Biltong, a form of dried, cured meat, first came about as a meat preservation technique needed for survival.
Meat preservation dates back to ancient times
Meat preservation as a whole has been around for a long, long time. European seafarers preserved meat for long journeys by curing it with salt or brine. The indigenous people of South Africa preserved meat by slicing it into strips, curing it with salt and hanging it to dry. European settlers who came to South Africa in the early 17th century added vinegar to the curing process, as well as potassium nitrate, which kills a deadly bacterium, while the vinegar inhibits its growth.
Food preservation was used as a survival technique
The need for food preservation at this time was crucial. Building up herds of livestock took a long time, but with game in abundance in South Africa, traditional methods were called upon to preserve the meat of large African animals in a warm climate. Since refrigeration had not been invented yet, the meat had to be preserved another way. The meat was preserved and hung to dry during the cold winter - the cold temperatures further inhibiting bacterial and fungal growth. After being dried, the biltong was packed in cloth bags, which allow air circulation to prevent mold.
Biltong became unique because of its special flavor
Biltong evolved from the dried meat carried by the wagon-travelling Voortrekkers, who needed stocks of durable food as they migrated from the Cape Colony into the interior of Southern Africa during the Great Trek. While biltong was already being made by the people of South Africa, the Voortrekkers quickly learned the skills of the natives, and further added a few ingredients of their own. They used vinegar, as well as a variety of spices including pepper, coriander and cloves. These flavorful additions created a whole new eating sensation.

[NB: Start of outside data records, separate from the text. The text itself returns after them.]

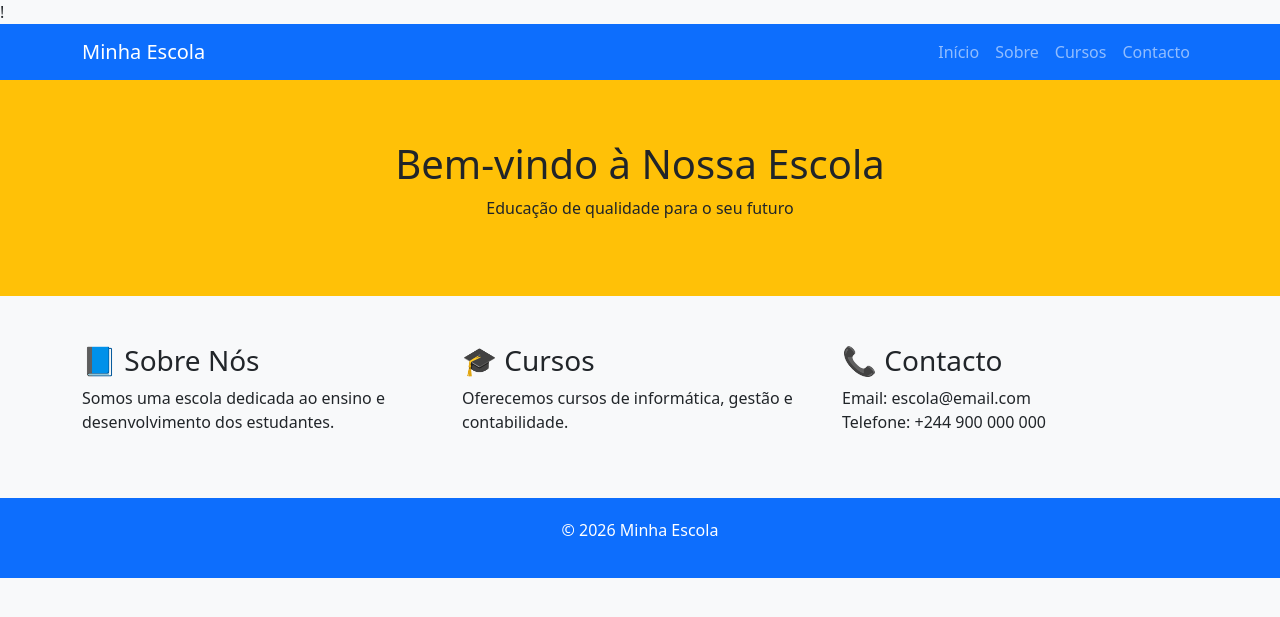
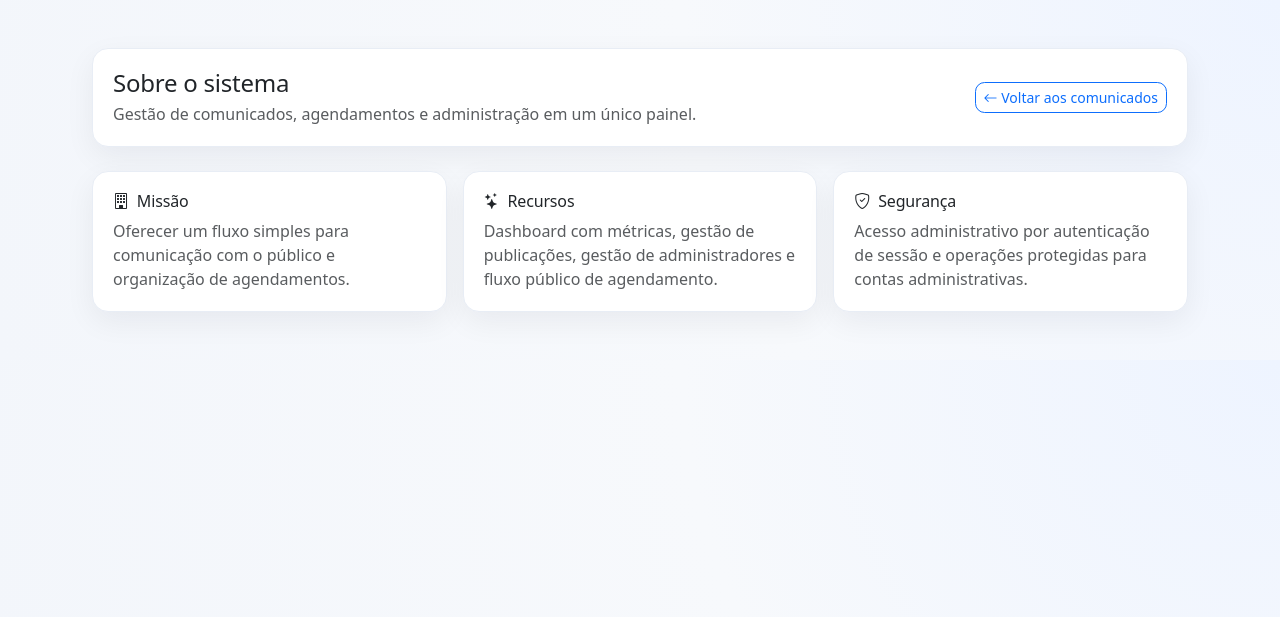
Before and after one commit to pedromael/agendamentos, a PHP site: page /src/views/sobre.html in a window 1280 px wide. Shown: the top 617 px of the page. Run offline with PHP 8.4, Linux system fonts and the light colour scheme.

Commit message:
feat: add app.css for improved styling across views

```diff
--- a/src/views/agendamentos/index.php
+++ b/src/views/agendamentos/index.php
@@ -111,6 +111,7 @@ try {
   <meta name="viewport" content="width=device-width, initial-scale=1">
   <title>Agendamentos - Agendamento</title>
   <link href="../../../public/css/bootstrap.min.css" rel="stylesheet">
+  <link href="../../../public/css/app.css" rel="stylesheet">
   <link href="../../../public/icon/bootstrap-icons/bootstrap-icons.css" rel="stylesheet">
 </head>
 <body class="bg-light">
--- a/src/views/auth/change_password.php
+++ b/src/views/auth/change_password.php
@@ -16,6 +16,7 @@ unset($_SESSION['password_change_error']);
   <meta name="viewport" content="width=device-width, initial-scale=1">
   <title>Trocar Senha - Agendamento</title>
   <link href="../../../public/css/bootstrap.min.css" rel="stylesheet">
+  <link href="../../../public/css/app.css" rel="stylesheet">
   <link href="../../../public/icon/bootstrap-icons/bootstrap-icons.css" rel="stylesheet">
 </head>
 <body class="bg-light">
--- a/src/views/auth/register.php
+++ b/src/views/auth/register.php
@@ -33,6 +33,7 @@ try {
   <title>Registro Inicial - Agendamento</title>
   <meta name="viewport" content="width=device-width, initial-scale=1">
   <link href="../../../public/css/bootstrap.min.css" rel="stylesheet">
+  <link href="../../../public/css/app.css" rel="stylesheet">
   <link href="../../../public/icon/bootstrap-icons/bootstrap-icons.css" rel="stylesheet">
 </head>
 <body class="bg-light">
--- a/src/views/dashboard/index.php
+++ b/src/views/dashboard/index.php
@@ -74,6 +74,7 @@ try {
   <meta name="viewport" content="width=device-width, initial-scale=1">
   <title>Dashboard - Agendamento</title>
   <link href="../../../public/css/bootstrap.min.css" rel="stylesheet">
+  <link href="../../../public/css/app.css" rel="stylesheet">
   <link href="../../../public/icon/bootstrap-icons/bootstrap-icons.css" rel="stylesheet">
 </head>
 <body class="bg-light">
--- a/src/views/publicacoes/index.php
+++ b/src/views/publicacoes/index.php
@@ -79,6 +79,7 @@ try {
   <meta name="viewport" content="width=device-width, initial-scale=1">
   <title>Publicações - Agendamento</title>
   <link href="../../../public/css/bootstrap.min.css" rel="stylesheet">
+  <link href="../../../public/css/app.css" rel="stylesheet">
   <link href="../../../public/icon/bootstrap-icons/bootstrap-icons.css" rel="stylesheet">
 </head>
 <body class="bg-light">
--- a/src/views/sobre.html
+++ b/src/views/sobre.html
@@ -1,72 +1,56 @@
-!<!DOCTYPE html>
+<!DOCTYPE html>
 <html lang="pt">
 <head>
   <meta charset="UTF-8">
-  <title>Escola Exemplo</title>
-
-  <!-- Bootstrap CSS -->
-  <link href="https://cdn.jsdelivr.net/npm/bootstrap@5.3.0/dist/css/bootstrap.min.css" rel="stylesheet">
-
-  <!-- CSS externo -->
-  <link rel="stylesheet" href="sobre.css">
+  <meta name="viewport" content="width=device-width, initial-scale=1">
+  <title>Sobre - Agendamento</title>
+  <link href="../../public/css/bootstrap.min.css" rel="stylesheet">
+  <link href="../../public/css/app.css" rel="stylesheet">
+  <link href="../../public/icon/bootstrap-icons/bootstrap-icons.css" rel="stylesheet">
 </head>
-<body>
-
-<!-- Navbar -->
-<nav class="navbar navbar-expand-lg navbar-dark">
-  <div class="container">
-    <a class="navbar-brand" href="#">Minha Escola</a>
-    <button class="navbar-toggler" data-bs-toggle="collapse" data-bs-target="#menu">
-      <span class="navbar-toggler-icon"></span>
-    </button>
-
-    <div class="collapse navbar-collapse" id="menu">
-      <ul class="navbar-nav ms-auto">
-        <li class="nav-item"><a class="nav-link" href="#">Início</a></li>
-        <li class="nav-item"><a class="nav-link" href="#">Sobre</a></li>
-        <li class="nav-item"><a class="nav-link" href="#">Cursos</a></li>
-        <li class="nav-item"><a class="nav-link" href="#">Contacto</a></li>
-      </ul>
+<body class="bg-light">
+<div class="container py-4 py-md-5">
+  <div class="card border-0 shadow-sm mb-4">
+    <div class="card-body d-flex flex-wrap align-items-center justify-content-between gap-3">
+      <div>
+        <h1 class="h4 mb-1">Sobre o sistema</h1>
+        <p class="text-muted mb-0">Gestão de comunicados, agendamentos e administração em um único painel.</p>
+      </div>
+      <a class="btn btn-outline-primary btn-sm" href="/src/views/public/index.php">
+        <i class="bi bi-arrow-left"></i> Voltar aos comunicados
+      </a>
     </div>
   </div>
-</nav>
 
-<!-- Hero -->
-<section class="hero">
-  <h1>Bem-vindo à Nossa Escola</h1>
-  <p>Educação de qualidade para o seu futuro</p>
-</section>
-
-<!-- Conteúdo -->
-<div class="container my-5">
-  <div class="row">
+  <div class="row g-3">
     <div class="col-md-4">
-      <h3>📘 Sobre Nós</h3>
-      <p>Somos uma escola dedicada ao ensino e desenvolvimento dos estudantes.</p>
+      <div class="card border-0 shadow-sm h-100">
+        <div class="card-body">
+          <h2 class="h6"><i class="bi bi-building me-1"></i> Missão</h2>
+          <p class="mb-0 text-muted">Oferecer um fluxo simples para comunicação com o público e organização de agendamentos.</p>
+        </div>
+      </div>
     </div>
 
     <div class="col-md-4">
-      <h3>🎓 Cursos</h3>
-      <p>Oferecemos cursos de informática, gestão e contabilidade.</p>
+      <div class="card border-0 shadow-sm h-100">
+        <div class="card-body">
+          <h2 class="h6"><i class="bi bi-stars me-1"></i> Recursos</h2>
+          <p class="mb-0 text-muted">Dashboard com métricas, gestão de publicações, gestão de administradores e fluxo público de agendamento.</p>
+        </div>
+      </div>
     </div>
 
     <div class="col-md-4">
-      <h3>📞 Contacto</h3>
-      <p>Email: escola@email.com<br>Telefone: +244 900 000 000</p>
+      <div class="card border-0 shadow-sm h-100">
+        <div class="card-body">
+          <h2 class="h6"><i class="bi bi-shield-check me-1"></i> Segurança</h2>
+          <p class="mb-0 text-muted">Acesso administrativo por autenticação de sessão e operações protegidas para contas administrativas.</p>
+        </div>
+      </div>
     </div>
   </div>
 </div>
-
-<!-- Footer -->
-<footer class="footer">
-  <p>© 2026 Minha Escola</p>
-</footer>
-
-<!-- Bootstrap JS -->
-<script src="https://cdn.jsdelivr.net/npm/bootstrap@5.3.0/dist/js/bootstrap.bundle.min.js"></script>
-
-<!-- JS externo -->
-<script src="sobre.js"></script>
-
+<script src="../../public/js/bootstrap.bundle.min.js"></script>
 </body>
 </html>
--- a/src/views/usuarios/index.php
+++ b/src/views/usuarios/index.php
@@ -33,6 +33,7 @@ try {
   <meta name="viewport" content="width=device-width, initial-scale=1">
   <title>Administradores - Agendamento</title>
   <link href="../../../public/css/bootstrap.min.css" rel="stylesheet">
+  <link href="../../../public/css/app.css" rel="stylesheet">
   <link href="../../../public/icon/bootstrap-icons/bootstrap-icons.css" rel="stylesheet">
 </head>
 <body class="bg-light">
```
Also changed, not shown: src/views/auth/login.php (+46 -13 lines), src/views/public/agendar.php (+21 -5 lines), src/views/public/index.php (+30 -8 lines), public/css/app.css (added).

Today, biltong has remained true to its history by keeping its unique process and intense flavor. Try some out for yourself by visiting our online biltong store!